I have to hand it to Him. I can’t make a post in one week and He goes and makes a whole planet complete with landscapes and life forms and still has time to rest. Apparently “time management” was created somewhere in there too. But after it all, I get the feeling that God is a little too apathetic towards the whole creation thing. All of his creations are just “good” to him. I can understand being a little bit humble, but if I made a planet, I’d at least think it was great.

It would be easy for the Bible to say “God created all the animals in the oceans, on the land and in the sky” and be done with it. Instead, the text singles out specific creatures or smaller classifications of creatures from the rest of the herd (bad pun I’m sorry). For instance:

“Let the earth bring forth living creatures according to their kinds: cattle and creeping things and beasts of the earth according to their kinds.” (Gen 1:24)

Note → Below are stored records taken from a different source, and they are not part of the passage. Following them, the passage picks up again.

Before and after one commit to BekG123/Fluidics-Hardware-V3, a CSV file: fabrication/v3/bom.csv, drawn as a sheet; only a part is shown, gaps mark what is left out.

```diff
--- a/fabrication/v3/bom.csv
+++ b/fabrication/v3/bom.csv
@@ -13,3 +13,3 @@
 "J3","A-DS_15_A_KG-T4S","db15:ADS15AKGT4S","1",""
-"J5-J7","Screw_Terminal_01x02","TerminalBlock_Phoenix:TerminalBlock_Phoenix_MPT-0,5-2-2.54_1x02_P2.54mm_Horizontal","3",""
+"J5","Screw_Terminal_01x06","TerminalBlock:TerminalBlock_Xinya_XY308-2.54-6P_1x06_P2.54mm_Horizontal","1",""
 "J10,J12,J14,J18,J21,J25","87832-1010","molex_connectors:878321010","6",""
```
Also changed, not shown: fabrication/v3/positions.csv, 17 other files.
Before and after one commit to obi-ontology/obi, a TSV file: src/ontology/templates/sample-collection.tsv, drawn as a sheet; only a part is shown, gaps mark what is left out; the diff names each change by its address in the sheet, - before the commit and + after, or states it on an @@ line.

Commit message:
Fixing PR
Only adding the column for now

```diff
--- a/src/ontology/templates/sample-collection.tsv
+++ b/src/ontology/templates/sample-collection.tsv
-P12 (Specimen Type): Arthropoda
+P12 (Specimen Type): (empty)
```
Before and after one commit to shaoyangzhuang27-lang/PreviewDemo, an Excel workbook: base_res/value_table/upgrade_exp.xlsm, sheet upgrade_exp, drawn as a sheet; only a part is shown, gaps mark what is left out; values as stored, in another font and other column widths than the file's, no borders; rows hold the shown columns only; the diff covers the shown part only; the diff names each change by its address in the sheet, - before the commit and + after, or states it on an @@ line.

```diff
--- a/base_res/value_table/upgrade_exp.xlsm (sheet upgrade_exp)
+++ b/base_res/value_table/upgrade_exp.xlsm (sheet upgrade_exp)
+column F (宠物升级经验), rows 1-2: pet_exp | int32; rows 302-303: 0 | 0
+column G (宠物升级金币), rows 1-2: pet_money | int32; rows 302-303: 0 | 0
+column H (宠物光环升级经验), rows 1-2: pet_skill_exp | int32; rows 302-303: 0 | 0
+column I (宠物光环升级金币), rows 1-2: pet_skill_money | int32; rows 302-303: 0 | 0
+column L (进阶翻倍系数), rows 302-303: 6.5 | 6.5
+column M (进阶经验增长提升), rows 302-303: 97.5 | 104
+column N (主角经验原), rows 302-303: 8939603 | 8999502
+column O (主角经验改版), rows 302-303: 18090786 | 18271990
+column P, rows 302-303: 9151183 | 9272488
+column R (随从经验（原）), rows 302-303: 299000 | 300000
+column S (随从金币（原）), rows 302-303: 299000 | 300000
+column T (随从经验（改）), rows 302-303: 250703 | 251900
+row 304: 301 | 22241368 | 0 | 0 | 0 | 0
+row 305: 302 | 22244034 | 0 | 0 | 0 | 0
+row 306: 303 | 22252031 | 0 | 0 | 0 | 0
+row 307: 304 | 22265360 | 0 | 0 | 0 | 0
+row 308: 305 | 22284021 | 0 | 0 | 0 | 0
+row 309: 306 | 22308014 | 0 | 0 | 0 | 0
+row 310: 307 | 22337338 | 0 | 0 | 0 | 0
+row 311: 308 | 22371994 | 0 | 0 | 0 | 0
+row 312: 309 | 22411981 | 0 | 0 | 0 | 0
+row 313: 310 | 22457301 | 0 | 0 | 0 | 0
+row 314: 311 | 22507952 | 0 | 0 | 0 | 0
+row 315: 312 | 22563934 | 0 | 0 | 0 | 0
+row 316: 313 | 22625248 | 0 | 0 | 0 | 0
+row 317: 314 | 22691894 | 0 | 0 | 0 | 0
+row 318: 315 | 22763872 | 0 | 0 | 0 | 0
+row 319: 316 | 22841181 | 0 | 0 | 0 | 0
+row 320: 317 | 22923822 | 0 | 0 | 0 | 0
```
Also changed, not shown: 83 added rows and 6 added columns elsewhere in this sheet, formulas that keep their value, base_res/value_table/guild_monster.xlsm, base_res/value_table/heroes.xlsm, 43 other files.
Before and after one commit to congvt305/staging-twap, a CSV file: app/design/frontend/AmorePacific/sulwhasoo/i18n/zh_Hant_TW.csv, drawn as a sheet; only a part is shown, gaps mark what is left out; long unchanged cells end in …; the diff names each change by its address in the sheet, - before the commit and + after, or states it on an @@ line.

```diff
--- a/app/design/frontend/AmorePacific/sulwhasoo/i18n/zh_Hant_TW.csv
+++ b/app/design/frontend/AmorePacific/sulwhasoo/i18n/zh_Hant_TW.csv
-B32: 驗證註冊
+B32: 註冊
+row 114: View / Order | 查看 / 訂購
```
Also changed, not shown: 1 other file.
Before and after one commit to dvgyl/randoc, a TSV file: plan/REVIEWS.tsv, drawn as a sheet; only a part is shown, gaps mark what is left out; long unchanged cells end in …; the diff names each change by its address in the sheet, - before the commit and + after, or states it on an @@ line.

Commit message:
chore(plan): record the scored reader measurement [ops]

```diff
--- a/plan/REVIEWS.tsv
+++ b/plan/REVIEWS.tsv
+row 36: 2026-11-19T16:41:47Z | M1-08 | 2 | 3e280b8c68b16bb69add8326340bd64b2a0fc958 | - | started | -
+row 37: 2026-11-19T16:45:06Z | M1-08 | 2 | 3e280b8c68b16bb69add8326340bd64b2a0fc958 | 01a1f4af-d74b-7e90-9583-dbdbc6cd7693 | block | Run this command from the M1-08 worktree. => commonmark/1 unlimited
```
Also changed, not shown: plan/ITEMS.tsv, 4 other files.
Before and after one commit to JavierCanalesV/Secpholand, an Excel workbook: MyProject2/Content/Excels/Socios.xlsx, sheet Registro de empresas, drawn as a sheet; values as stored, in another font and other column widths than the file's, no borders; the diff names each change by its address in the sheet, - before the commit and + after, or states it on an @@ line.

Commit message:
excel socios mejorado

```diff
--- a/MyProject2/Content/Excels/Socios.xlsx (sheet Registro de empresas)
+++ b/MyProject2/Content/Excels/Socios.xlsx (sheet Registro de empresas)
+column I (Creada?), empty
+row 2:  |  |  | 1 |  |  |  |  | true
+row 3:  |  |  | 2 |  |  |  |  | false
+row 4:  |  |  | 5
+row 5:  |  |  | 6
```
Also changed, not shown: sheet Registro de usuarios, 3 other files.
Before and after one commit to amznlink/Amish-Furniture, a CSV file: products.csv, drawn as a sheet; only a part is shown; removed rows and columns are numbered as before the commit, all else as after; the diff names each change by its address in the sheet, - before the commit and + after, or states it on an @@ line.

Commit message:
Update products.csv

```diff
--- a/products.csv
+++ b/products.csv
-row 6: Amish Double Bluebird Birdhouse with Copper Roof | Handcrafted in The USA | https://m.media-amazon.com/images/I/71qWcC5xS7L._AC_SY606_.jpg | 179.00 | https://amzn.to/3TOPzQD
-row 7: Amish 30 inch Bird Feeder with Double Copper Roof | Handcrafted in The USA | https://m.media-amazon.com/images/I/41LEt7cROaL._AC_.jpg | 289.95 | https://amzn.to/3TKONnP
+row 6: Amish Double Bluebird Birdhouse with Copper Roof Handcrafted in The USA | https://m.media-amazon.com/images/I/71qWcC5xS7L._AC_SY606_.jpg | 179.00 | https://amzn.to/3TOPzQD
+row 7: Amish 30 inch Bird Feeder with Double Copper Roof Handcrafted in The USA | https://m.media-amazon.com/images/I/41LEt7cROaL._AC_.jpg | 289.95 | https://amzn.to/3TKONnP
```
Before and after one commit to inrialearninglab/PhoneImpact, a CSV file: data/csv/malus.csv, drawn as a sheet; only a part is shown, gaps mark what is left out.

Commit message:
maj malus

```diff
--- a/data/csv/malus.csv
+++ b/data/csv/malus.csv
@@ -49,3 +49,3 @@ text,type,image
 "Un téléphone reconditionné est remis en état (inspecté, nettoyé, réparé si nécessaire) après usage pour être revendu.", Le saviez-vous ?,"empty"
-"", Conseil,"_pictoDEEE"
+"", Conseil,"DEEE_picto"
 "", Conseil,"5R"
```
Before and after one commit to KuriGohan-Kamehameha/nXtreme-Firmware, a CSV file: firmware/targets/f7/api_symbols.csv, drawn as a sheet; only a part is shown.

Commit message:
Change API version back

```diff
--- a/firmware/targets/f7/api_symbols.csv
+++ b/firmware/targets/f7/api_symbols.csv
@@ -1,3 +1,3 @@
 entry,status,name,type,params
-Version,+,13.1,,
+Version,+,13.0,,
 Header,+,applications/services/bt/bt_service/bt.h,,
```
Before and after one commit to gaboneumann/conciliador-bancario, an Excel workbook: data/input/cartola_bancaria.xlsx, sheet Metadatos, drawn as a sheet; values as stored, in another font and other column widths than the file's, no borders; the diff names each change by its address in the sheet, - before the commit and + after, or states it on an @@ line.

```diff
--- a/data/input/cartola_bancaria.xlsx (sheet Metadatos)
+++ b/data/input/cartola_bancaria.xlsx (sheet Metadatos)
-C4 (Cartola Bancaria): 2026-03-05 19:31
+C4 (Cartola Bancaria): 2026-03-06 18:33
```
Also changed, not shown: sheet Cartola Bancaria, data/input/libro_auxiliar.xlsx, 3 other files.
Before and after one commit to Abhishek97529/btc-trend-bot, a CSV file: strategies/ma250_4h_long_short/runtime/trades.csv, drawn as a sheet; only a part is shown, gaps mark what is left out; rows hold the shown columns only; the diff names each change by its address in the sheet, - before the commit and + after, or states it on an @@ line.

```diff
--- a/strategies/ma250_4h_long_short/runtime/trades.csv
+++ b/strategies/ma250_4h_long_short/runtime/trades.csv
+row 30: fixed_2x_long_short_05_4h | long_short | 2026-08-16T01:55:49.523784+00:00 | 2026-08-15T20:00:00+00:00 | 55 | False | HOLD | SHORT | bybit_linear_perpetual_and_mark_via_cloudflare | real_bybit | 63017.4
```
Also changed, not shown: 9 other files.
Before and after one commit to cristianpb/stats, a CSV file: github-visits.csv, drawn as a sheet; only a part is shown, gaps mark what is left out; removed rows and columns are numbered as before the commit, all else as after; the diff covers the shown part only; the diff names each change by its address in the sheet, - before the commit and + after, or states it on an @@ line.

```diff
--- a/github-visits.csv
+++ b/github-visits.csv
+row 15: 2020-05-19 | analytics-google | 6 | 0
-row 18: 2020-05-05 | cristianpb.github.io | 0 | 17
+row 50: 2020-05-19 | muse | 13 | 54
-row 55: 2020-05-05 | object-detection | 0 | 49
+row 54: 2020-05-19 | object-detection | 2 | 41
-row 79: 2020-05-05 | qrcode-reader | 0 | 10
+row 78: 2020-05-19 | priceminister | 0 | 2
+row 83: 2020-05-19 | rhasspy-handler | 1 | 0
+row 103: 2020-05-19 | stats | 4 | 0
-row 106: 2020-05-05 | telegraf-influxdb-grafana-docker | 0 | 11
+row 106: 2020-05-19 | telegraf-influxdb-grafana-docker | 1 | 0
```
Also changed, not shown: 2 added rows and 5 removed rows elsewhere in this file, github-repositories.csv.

Why “cattle” specifically I am not sure. I know the Indians revere cows as part of their religion so maybe it is something like that. Or maybe God thought they were as delicious as I find them. Regardless, the emphasis on “cattle” leads me to believe they were important for the first peoples and therefore deserve special attention in the beginning. The “creeping things” must be insects and the like. Their description later on is as riveting as it is revealing: “every creeping thing that creeps” (Gen 8:17). I’m not sure what other people have been taught, but I was under the impression you aren’t supposed to use the word you are defining in your definition. Alas, times were different back in the day, but I’ve apparently already stumbled on something God did not conceive of: creative writing.

Before the beasts of the land took shape, God filled the seas with a peculiarly defined sect of animals:

“So God created the great sea monsters” (Gen 1:21)

Although I have not personally met those deeply religious folks that believe the earth to be only 6000 years old or that dinosaurs are a myth, I have spoken with people who have. The short excerpt above seems to me like a perfectly good source to support the existence of dinosaurs from a religious point of view. Although it does nothing for the “6000 year Earth” crowd, the writing of the “great sea monsters” could help bridge the gap between archaeologists and biblicalists (I made that word up, but you get the idea).

When reflecting on “Big Week” I wonder why God chose to make Earth in the order He did. Regardless of His reasoning, it is interesting that He chose to make sea creatures before land creatures. I’m no expert on evolution, but I am under the impression that it says land creatures evolved from water creatures. In other words, land creatures came after sea creatures. In biblical words, God creates ocean life and then land life. It may be a stretch to use this as common ground between creationists and evolutionists, but sometimes a stretch is all people need.

Last but not least God creates man. Actually, let me take that back.

Lastly, God creates man. Everyone isn’t perfect and there are some stellar people out there, but, let’s face it, cows haven’t given God as much shit as mankind has.

Hey, maybe that’s why he singled them out.